The students then brought the idea to Braden Bonner, La Salle’s director of technology and information systems, and a moderator for the Student Lab Manager Program.

“They said to me, ‘Come on, Mr. B. We have to do our part here,’” said Bonner. A 2007 graduate of La Salle himself, Bonner has been involved in the Student Lab Manager Program since his high school days.

Wanting to make sure the program wasn’t malware, he asked the students to pitch the idea.

So the students gave a virtual presentation, and upon gaining approval, made all arrangements for the program to come to La Salle.

“Not only did they find it (Folding@Home), they pitched it and … actually deployed it themselves,” said Bonner.

Koniers reports in the video below that the program will continue to run 24/7 at the high school until classes resume, and that many students are running the program on their home networks.

Watch this video to hear Koniers explain how Folding@Home works, and how La Salle is contributing:

While these student lab managers are donating server capacity to medical researchers, their teammate Kevork Zeibari is using his unique 3D printing skills to help first responders and vulnerable populations.

The high school junior first began working with 3D printers in seventh grade. When La Salle’s campus was open, he maintained and handled the set-up of the school’s 3D printers.

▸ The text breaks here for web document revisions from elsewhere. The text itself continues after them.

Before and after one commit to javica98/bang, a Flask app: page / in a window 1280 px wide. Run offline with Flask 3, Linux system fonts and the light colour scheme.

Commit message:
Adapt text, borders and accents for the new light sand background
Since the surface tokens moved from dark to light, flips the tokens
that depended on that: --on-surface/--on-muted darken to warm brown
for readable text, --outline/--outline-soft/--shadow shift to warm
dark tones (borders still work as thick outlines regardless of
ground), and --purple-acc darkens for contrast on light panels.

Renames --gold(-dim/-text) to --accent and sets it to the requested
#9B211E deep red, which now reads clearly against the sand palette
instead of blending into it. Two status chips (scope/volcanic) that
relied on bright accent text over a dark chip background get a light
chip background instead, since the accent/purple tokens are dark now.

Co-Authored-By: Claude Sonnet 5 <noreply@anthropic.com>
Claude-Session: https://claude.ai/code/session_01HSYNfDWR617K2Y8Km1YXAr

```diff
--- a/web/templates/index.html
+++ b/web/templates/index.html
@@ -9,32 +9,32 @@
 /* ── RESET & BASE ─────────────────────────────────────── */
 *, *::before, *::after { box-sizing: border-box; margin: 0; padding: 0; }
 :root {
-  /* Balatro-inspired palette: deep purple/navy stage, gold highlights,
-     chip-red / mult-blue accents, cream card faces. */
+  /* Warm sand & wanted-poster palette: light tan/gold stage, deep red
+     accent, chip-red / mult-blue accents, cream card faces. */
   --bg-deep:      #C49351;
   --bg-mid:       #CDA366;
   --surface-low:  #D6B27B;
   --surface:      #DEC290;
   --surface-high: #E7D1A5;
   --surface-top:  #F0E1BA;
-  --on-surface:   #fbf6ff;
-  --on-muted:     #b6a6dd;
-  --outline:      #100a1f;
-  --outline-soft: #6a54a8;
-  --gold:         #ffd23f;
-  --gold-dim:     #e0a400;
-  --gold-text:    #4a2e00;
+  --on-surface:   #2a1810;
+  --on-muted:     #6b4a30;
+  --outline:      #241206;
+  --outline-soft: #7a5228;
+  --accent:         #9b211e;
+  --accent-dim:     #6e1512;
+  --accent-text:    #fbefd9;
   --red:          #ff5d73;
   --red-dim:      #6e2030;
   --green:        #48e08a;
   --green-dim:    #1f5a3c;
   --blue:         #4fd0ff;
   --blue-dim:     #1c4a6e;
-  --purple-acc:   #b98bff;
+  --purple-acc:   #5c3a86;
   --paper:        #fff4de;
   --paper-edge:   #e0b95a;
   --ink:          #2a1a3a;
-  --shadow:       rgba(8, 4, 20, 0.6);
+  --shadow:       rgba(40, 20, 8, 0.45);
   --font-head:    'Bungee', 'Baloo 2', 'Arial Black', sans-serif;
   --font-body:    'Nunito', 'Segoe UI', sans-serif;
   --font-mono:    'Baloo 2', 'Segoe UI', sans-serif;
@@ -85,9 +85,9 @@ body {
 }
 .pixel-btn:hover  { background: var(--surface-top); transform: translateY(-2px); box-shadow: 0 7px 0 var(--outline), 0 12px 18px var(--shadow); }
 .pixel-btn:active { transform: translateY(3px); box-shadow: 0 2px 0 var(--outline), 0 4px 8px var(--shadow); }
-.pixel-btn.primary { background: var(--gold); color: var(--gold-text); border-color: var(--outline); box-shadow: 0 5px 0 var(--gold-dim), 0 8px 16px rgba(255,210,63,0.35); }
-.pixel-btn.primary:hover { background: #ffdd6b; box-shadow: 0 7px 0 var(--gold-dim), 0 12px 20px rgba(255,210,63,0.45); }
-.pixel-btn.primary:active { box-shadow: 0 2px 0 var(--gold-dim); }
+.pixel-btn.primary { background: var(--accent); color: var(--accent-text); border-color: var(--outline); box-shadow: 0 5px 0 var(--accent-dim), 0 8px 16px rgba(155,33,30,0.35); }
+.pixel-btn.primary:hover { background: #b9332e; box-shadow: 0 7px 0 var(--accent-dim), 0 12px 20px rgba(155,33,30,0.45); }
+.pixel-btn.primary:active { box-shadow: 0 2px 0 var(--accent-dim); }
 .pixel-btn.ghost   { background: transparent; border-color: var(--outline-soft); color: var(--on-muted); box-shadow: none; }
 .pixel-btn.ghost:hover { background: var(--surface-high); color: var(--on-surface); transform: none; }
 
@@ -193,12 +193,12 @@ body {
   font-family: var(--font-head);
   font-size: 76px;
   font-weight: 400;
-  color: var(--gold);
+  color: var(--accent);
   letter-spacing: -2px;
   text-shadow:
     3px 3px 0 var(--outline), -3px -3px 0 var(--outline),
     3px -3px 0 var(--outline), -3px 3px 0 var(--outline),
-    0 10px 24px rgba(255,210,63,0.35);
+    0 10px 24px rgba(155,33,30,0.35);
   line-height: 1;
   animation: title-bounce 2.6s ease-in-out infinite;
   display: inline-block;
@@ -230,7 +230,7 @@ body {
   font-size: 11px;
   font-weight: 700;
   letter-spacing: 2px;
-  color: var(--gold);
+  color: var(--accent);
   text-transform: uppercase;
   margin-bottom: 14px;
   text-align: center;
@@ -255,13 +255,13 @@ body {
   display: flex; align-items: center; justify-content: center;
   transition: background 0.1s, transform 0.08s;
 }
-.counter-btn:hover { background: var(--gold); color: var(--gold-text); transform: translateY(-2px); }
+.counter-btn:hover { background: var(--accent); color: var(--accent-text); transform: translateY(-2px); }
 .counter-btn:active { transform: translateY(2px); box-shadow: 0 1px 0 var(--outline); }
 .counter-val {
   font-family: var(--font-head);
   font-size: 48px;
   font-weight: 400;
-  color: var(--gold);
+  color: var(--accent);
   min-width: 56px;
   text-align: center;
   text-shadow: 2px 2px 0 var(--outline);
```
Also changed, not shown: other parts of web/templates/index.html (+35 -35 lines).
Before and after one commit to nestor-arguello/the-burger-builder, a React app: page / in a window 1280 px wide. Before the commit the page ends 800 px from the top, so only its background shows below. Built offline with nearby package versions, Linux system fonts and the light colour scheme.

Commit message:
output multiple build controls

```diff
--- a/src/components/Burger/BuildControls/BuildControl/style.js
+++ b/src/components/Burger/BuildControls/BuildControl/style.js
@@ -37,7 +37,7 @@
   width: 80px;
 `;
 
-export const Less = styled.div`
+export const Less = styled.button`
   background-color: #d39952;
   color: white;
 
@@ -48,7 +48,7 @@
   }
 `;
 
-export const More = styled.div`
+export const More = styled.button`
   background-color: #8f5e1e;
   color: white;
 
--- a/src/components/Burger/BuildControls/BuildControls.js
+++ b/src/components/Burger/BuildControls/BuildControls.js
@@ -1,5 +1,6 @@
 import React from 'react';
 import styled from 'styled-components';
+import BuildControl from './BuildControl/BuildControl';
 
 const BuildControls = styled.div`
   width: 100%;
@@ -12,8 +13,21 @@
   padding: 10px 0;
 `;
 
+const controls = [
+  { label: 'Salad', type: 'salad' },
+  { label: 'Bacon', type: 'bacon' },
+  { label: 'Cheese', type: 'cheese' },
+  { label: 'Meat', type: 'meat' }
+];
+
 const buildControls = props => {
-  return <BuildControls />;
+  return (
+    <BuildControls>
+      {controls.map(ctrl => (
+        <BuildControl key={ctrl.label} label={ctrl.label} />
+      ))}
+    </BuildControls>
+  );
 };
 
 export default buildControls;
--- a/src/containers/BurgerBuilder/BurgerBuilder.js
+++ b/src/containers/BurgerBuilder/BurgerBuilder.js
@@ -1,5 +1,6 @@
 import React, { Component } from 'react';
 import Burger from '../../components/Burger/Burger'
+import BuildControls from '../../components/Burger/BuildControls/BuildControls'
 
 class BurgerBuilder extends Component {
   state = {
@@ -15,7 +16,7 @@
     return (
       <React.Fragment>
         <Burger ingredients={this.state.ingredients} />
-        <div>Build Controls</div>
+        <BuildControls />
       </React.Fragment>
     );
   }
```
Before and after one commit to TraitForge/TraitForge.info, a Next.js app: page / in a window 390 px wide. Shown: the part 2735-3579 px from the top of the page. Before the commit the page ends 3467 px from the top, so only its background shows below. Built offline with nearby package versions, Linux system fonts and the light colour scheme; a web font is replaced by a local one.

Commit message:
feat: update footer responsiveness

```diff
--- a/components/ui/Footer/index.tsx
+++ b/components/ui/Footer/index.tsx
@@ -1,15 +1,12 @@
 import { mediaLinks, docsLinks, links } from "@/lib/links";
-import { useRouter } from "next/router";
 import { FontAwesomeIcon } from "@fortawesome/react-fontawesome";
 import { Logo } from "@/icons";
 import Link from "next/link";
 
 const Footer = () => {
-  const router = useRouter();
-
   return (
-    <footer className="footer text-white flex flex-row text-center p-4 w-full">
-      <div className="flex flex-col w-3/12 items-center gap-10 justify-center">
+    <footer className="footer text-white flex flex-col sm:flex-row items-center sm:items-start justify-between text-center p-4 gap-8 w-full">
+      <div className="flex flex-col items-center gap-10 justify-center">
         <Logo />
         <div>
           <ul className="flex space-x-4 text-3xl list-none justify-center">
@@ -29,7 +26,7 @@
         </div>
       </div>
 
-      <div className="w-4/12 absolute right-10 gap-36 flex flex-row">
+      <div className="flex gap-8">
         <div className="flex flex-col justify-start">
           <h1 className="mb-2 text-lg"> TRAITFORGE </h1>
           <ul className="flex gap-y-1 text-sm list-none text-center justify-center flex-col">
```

The first draft of Kevork Zeibari’s 3D printed respirator. The La Salle College High School junior, who set up the school’s 3D printers, plans to donate finished respirators to first responders and vulnerable populations. (Courtesy of Braden Bonner)

Now that the campus is closed, he’s creating 3D printed respirators at his house.

He was inspired by the online community that “immediately jumped” to print personal protective equipment for those in need.

After working on nine prototype designs, he’s finished the final respirator design and is moving to the production phase. Zeibari said he is reaching out to other organizations to aid with production, as well as to first responders “to assess the need in the community.”

He is currently working on respirators for Whitpain Township Police Department, and also plans to reach out to assisted living and acute care facilities.

As Zeibari was inspired by others in the community to create 3D printed personal protective equipment, Koniers encourages others to donate their home server or computer capacity to Folding@Home.

“Although one computer on its own cannot do much, combined, the project has more power than even a few of the world’s top supercomputers combined,” he said. “By running a small program in the background while you work, you can contribute to groundbreaking research and computational power to help in the fight against this pandemic.”